Families on a budget looking for relaxing day trip might visit one of the state public fishing lakes. The Alabama Wildlife and Freshwater Fisheries Division manages 23 lakes in 20 counties, ranging in size from 13 to 184 acres for a total of 1,912 acres.
“These lakes are set up for the public to fish,” said Matthew Marshall, state lakes coordinator. “We wanted to provide a fishing opportunity in areas of the state that lacked sufficient waters. Most public fishing lakes are in rural areas that don’t have many lakes. All of these lakes offer abundant family fishing opportunities.”
Anglers pay a small daily fee to fish, but children less than 12 years old can fish for free. In addition, non-fishermen never pay a fee so family members who don’t fish can still spend time with loved ones.
“The fee goes toward paying for the operation and maintenance of the lakes,” Marshall explained. “All of these lakes have ample amounts of bank access, as well as ramps for launching boats. People can bring their own boats or rent aluminum johnboats with trolling motors and batteries. Concessions sell bait, tackle and refreshments. All of the lakes have fishing piers extending out over the water.”

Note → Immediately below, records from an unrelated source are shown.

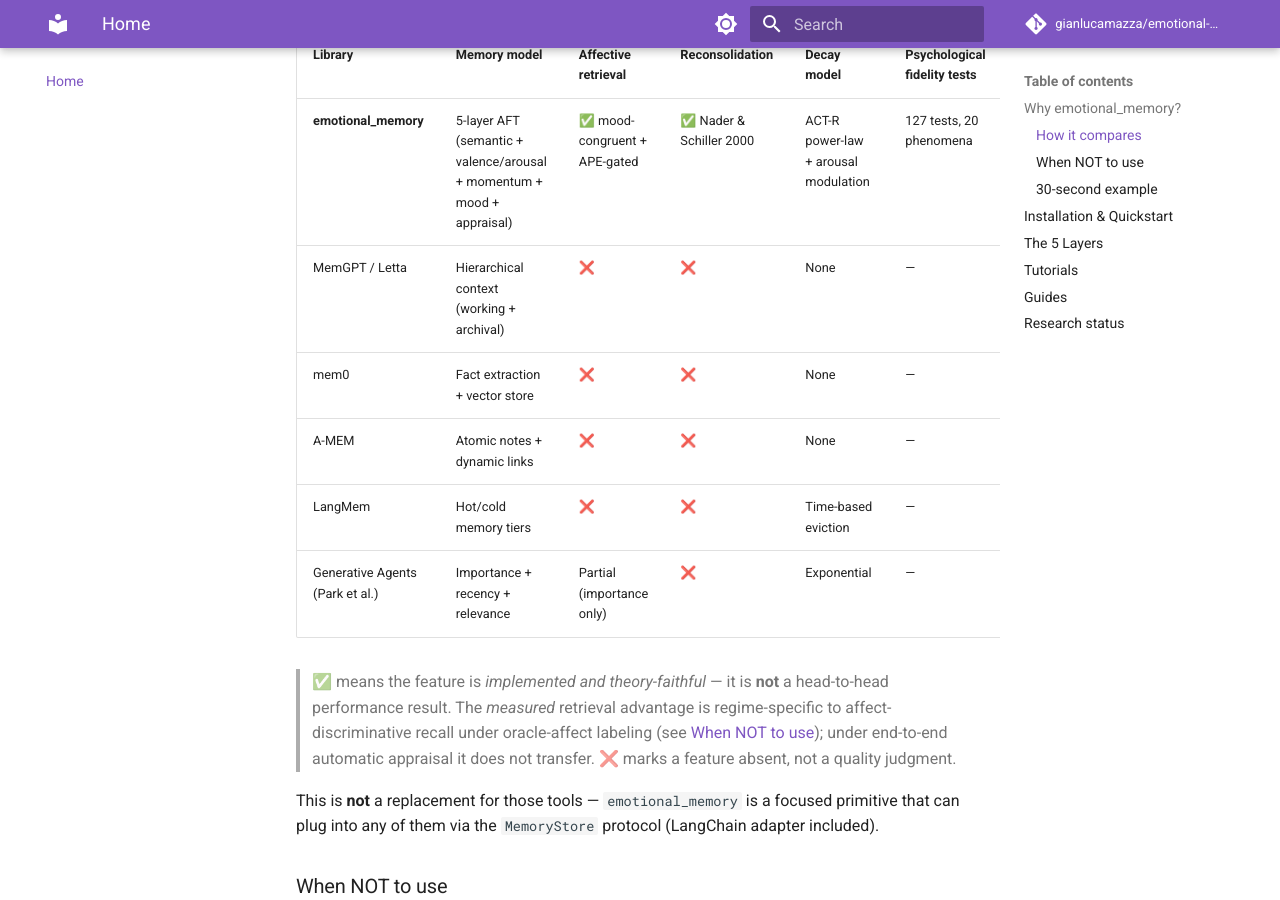
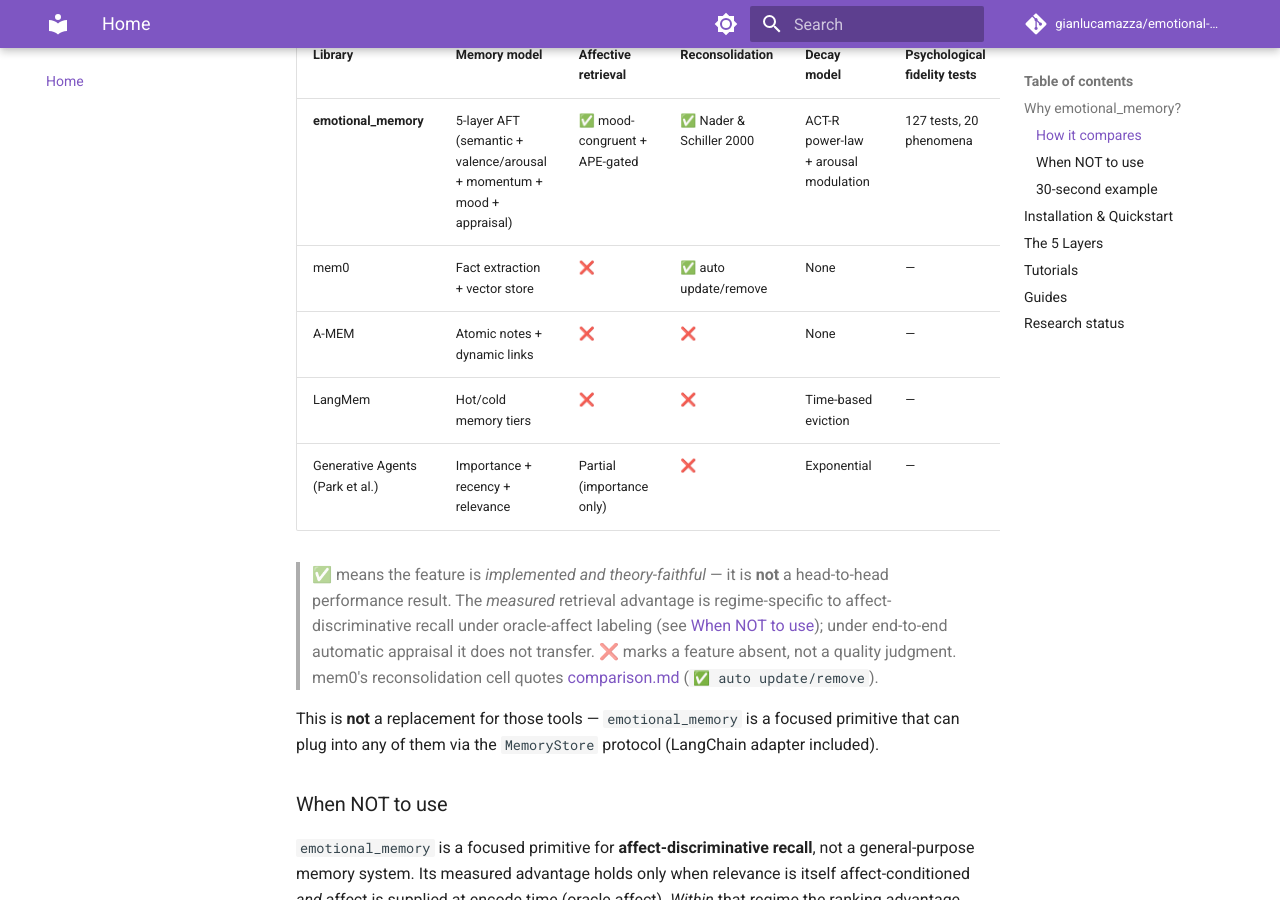
Before and after one commit to gianlucamazza/emotional-memory, an MkDocs documentation site: the page built from docs/index.md, in a window 1280 px wide and 900 px high, scrolled down 882 px. Built offline with MkDocs 1.6.1 and Material for MkDocs 9.7.7, drawn with Linux system fonts in a browser that asks for light colours; comment, search, counter and statistics services are not loaded.

Commit message:
docs: align Mem0/Letta reconsolidation claims with comparison.md (#156)
* docs: align Mem0 reconsolidation wording with comparison.md

README claimed Mem0 and Letta have no reconsolidation. Quote comparison.md
for Mem0 (auto update/remove), drop unmeasured Letta from the README table,
and mark Letta reconsolidation as not measured in comparison.md.

Co-authored-by: Gianluca Mazza <gianlucamazza@users.noreply.github.com>

* docs: drop unsourced MemGPT/Letta README row

MemGPT is Letta's former name; ❌ reconsolidation was unsourced (and
likely wrong given tool-call memory edits). comparison.md has no
measured or cited MemGPT entry for every README cell, so the row is
removed. Unsourced Letta ✅ cells in comparison.md are now not measured.

Co-authored-by: Gianluca Mazza <gianlucamazza@users.noreply.github.com>

---------

Co-authored-by: Cursor Agent <cursoragent@cursor.com>
Co-authored-by: Gianluca Mazza <gianlucamazza@users.noreply.github.com>

```diff
--- a/README.md
+++ b/README.md
@@ -37,13 +37,12 @@ Most LLM memory libraries treat retrieval as semantic-only: vector similarity ov
 | Library                         | Memory model                                                           | Affective retrieval           | Reconsolidation          | Decay model                          | Psychological fidelity tests |
 | ------------------------------- | ---------------------------------------------------------------------- | ----------------------------- | ------------------------ | ------------------------------------ | ---------------------------- |
 | **emotional_memory**            | 5-layer AFT (semantic + valence/arousal + momentum + mood + appraisal) | ✅ mood-congruent + APE-gated | ✅ Nader & Schiller 2000 | ACT-R power-law + arousal modulation | 127 tests, 20 phenomena      |
-| MemGPT / Letta                  | Hierarchical context (working + archival)                              | ❌                            | ❌                       | None                                 | —                            |
-| mem0                            | Fact extraction + vector store                                         | ❌                            | ❌                       | None                                 | —                            |
+| mem0                            | Fact extraction + vector store                                         | ❌                            | ✅ auto update/remove    | None                                 | —                            |
 | A-MEM                           | Atomic notes + dynamic links                                           | ❌                            | ❌                       | None                                 | —                            |
 | LangMem                         | Hot/cold memory tiers                                                  | ❌                            | ❌                       | Time-based eviction                  | —                            |
 | Generative Agents (Park et al.) | Importance + recency + relevance                                       | Partial (importance only)     | ❌                       | Exponential                          | —                            |
 
-> ✅ means the feature is _implemented and theory-faithful_ — it is **not** a head-to-head performance result. The _measured_ retrieval advantage is regime-specific to affect-discriminative recall under oracle-affect labeling (see [When NOT to use](#when-not-to-use)); under end-to-end automatic appraisal it does not transfer. ❌ marks a feature absent, not a quality judgment.
+> ✅ means the feature is _implemented and theory-faithful_ — it is **not** a head-to-head performance result. The _measured_ retrieval advantage is regime-specific to affect-discriminative recall under oracle-affect labeling (see [When NOT to use](#when-not-to-use)); under end-to-end automatic appraisal it does not transfer. ❌ marks a feature absent, not a quality judgment. mem0's reconsolidation cell quotes [comparison.md](docs/comparison.md) (`✅ auto update/remove`).
 
 This is **not** a replacement for those tools — `emotional_memory` is a focused primitive that can plug into any of them via the `MemoryStore` protocol (LangChain adapter included).
 
```
Also changed, not shown: CHANGELOG.md (+11 -0 lines), docs/comparison.md (+4 -4 lines).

The state periodically stocks each lake with bass, bluegills and redear sunfish. Each winter, the state stocks channel catfish in all the lakes and hybrid striped bass and crappie to some.
“Monroe County Lake has one of the highest catch rates,” Marshall said. “Barbour and Dallas are also very good. Dallas County Lake produces a lot of large bluegills and redears. It’s also a good crappie lake. Barbour produces a lot of bass, bluegills and redears with some quality sizes. We recently started stocking hybrid striped bass into Walker County Lake and Lamar County Lake.”
Escambia County Lake, the largest lake in the system, probably offers anglers the best opportunity to catch a double-digit largemouth bass. Also called Leon Brooks Hines Lake, it sits in the middle of the Conecuh National Forest about 23 miles east of Brewton. It also produces good numbers of 3/4- to 1-pound bluegill and redear sunfish.
Limits and regulations may vary from lake to lake. For the full list of the lakes and more information, call 334-242-3471 or see www.outdooralabama.com/alabama-state-public-fishing-lakes.